Step inside, won’t you? Would you like a pickle? No? Are you sure? Because I think I can give you up to six quarts before anyone would notice.
I like to wander in, every now and then, just to see what we’re stocking up on these days. It’s not a large pantry, but it has its charms. Food, wooden matches, boxes of cassette tapes.
They stock up, my parents do, partially for winter, and partially for any unforeseen circumstances.
Should The End come, there will salsa and chips at my parents’, followed by a brief memorial and a dance.
Look over there. You see that?
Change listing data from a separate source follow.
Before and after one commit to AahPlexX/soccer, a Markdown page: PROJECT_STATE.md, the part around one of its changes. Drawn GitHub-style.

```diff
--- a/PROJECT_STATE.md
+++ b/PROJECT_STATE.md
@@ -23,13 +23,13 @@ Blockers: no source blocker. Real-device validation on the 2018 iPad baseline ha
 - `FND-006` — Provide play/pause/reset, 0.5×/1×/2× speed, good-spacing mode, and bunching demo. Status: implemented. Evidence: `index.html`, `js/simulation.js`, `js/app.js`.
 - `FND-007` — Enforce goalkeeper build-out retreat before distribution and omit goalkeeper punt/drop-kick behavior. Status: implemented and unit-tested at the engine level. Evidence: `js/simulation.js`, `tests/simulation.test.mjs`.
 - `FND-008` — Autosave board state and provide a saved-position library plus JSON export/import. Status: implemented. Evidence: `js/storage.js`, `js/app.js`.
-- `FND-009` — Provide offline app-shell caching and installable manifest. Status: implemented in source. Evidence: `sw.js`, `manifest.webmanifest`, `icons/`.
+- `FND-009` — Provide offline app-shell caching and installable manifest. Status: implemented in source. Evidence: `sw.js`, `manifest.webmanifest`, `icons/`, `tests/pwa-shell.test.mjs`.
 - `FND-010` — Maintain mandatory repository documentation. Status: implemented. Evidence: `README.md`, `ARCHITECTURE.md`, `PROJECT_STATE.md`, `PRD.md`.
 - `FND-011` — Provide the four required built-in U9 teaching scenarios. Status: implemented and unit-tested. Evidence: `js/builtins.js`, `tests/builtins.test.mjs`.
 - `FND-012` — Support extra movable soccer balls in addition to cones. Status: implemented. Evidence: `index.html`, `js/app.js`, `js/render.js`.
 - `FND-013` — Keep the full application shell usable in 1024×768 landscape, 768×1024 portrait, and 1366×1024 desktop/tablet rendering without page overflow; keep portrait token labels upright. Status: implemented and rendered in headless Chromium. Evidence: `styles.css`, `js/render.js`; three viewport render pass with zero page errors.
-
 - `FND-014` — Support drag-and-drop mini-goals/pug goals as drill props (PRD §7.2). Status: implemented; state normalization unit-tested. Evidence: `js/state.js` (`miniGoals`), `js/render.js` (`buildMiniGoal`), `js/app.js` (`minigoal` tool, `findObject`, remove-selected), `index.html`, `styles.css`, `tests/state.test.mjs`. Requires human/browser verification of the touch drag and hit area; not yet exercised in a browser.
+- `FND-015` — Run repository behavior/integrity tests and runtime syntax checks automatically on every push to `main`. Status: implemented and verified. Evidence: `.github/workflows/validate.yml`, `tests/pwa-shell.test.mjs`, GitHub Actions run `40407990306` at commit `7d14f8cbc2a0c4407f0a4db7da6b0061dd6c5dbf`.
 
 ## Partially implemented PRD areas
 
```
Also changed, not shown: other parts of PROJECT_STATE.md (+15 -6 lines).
Appears a deal’s been made in the area of canned water chestnuts.
“Dad,” I say, barely able to keep the smile off my face, let alone out of my words. “You plan on doing a lot of stir-frying?”
My father is not dumb, but he does enjoy a good game of Let’s See How Far We Can Take This.
“You know what the currency will be, don’t you?”
“What, when The End comes?”
My dad nods.
“Dad, have you been listening to the Mayans again?”
Dad taps the side of his nose and winks but remains silent.
“And you’re thinking that sliced water chestnuts are where the power will lie?”
“And the whole water chestnut!” he interjects. “Let’s not downplay the value of the whole and unsliced water chestnut!”
Water chestnuts aside, the pantry also seems to hold a lot of canned tomatoes, bar soap, marinated artichoke hearts (“oh, your mother loves those, you know”) and, inexplicably, wooden toothpicks.
“Wooden toothpicks,” I muse. I let the phrase hang for a bit, see if it will gain any momentum.
“What,” Dad says. “Because it’s the end of the world we’re not going to have cocktail parties? Build tiny rafts? Spear each other in mock duals?”
He has a point.
No use in letting the end of the world ruin a good time.
Whangamata and MahJong
1 hour ago